And then it was all over ... we had waited months and months, with growing excitement, ... and, already, it was history. Gary was hugging Nicholas Dodd, then the band came and stood together and took their bows, and then they all trooped off. We clapped and clapped and clapped, but they did not return for an encore. We went on clapping and clapping - no response. The orchestra just sat there. Still the clapping did not stop. After a long while, Nicholas Dodd re-appeared, with the band behind him, and we subsided into our seats. Mark and Matt had done sterling service all night - solid, accurate, perfectly-timed playing, and it was fitting that they should lead us into the encore. This they did, playing a very familiar, simple, link and we were into Grand Finale. Again, words fail me (some hope!). Absolutely beautiful. Choir, orchestra, band, all blended into one glorious and well-loved sound.
When the echoes had died away, Gary said they would play Mendelsohn's Hawaiian March in F which turned out to be also known as I'm Be Satisfied - another total rock-out with everyone enjoying himself with gay abandon. And then it really was all over.

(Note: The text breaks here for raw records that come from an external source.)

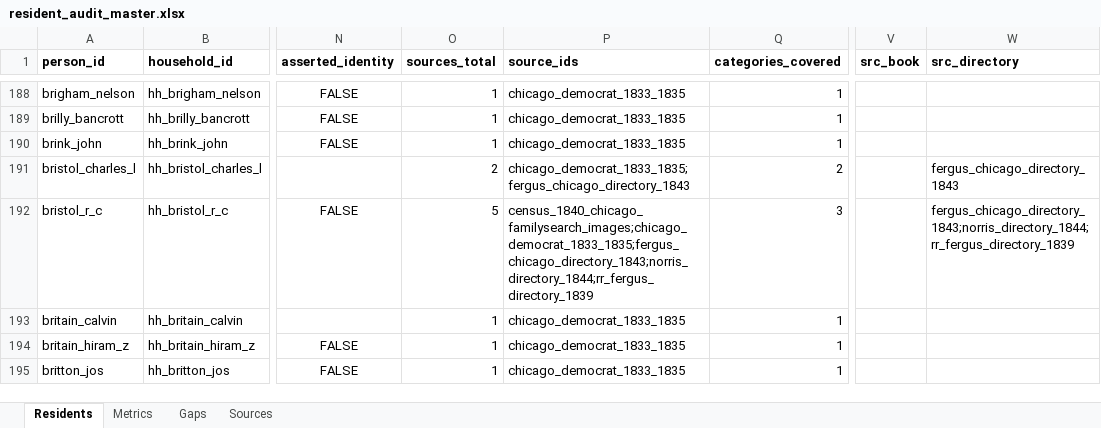
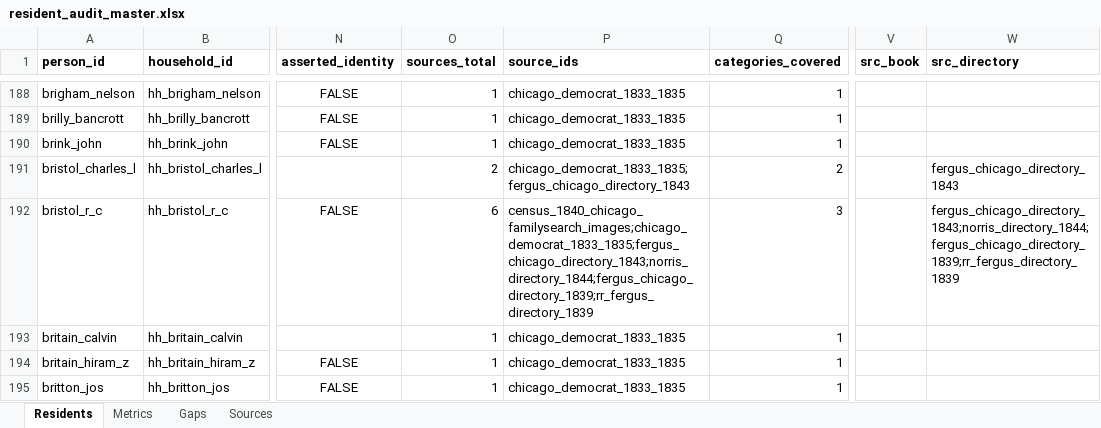
Before and after one commit to kevinrhaas/custom, an Excel workbook: chicago/reference/resident-research/final/audit/resident_audit_master.xlsx, sheet Residents, drawn as a sheet; only a part is shown, gaps mark what is left out; values as stored, in another font and other column widths than the file's, no borders; the diff covers the shown part only; the diff names each change by its address in the sheet, - before the commit and + after, or states it on an @@ line.

```diff
--- a/chicago/reference/resident-research/final/audit/resident_audit_master.xlsx (sheet Residents)
+++ b/chicago/reference/resident-research/final/audit/resident_audit_master.xlsx (sheet Residents)
-O192 (sources_total): 5
+O192 (sources_total): 6
-P192 (source_ids): census_1840_chicago_familysearch_images;chicago_democrat_1833_1835;fergus_chicago_directory_1843;norris_directory_1844;rr_fergus_directory_1839
+P192 (source_ids): census_1840_chicago_familysearch_images;chicago_democrat_1833_1835;fergus_chicago_directory_1843;norris_directory_1844;fergus_chicago_directory_1839;rr_fergus_directory_1839
-W192 (src_directory): fergus_chicago_directory_1843;norris_directory_1844;rr_fergus_directory_1839
+W192 (src_directory): fergus_chicago_directory_1843;norris_directory_1844;fergus_chicago_directory_1839;rr_fergus_directory_1839
```
Also changed, not shown: 29 edited cells elsewhere in this sheet, sheet Metrics, sheet Gaps, 36 other files.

We clapped and clapped and clapped, but finally the lights came up, and we could clearly see the orchestra were leaving as well.
This time, it really was over.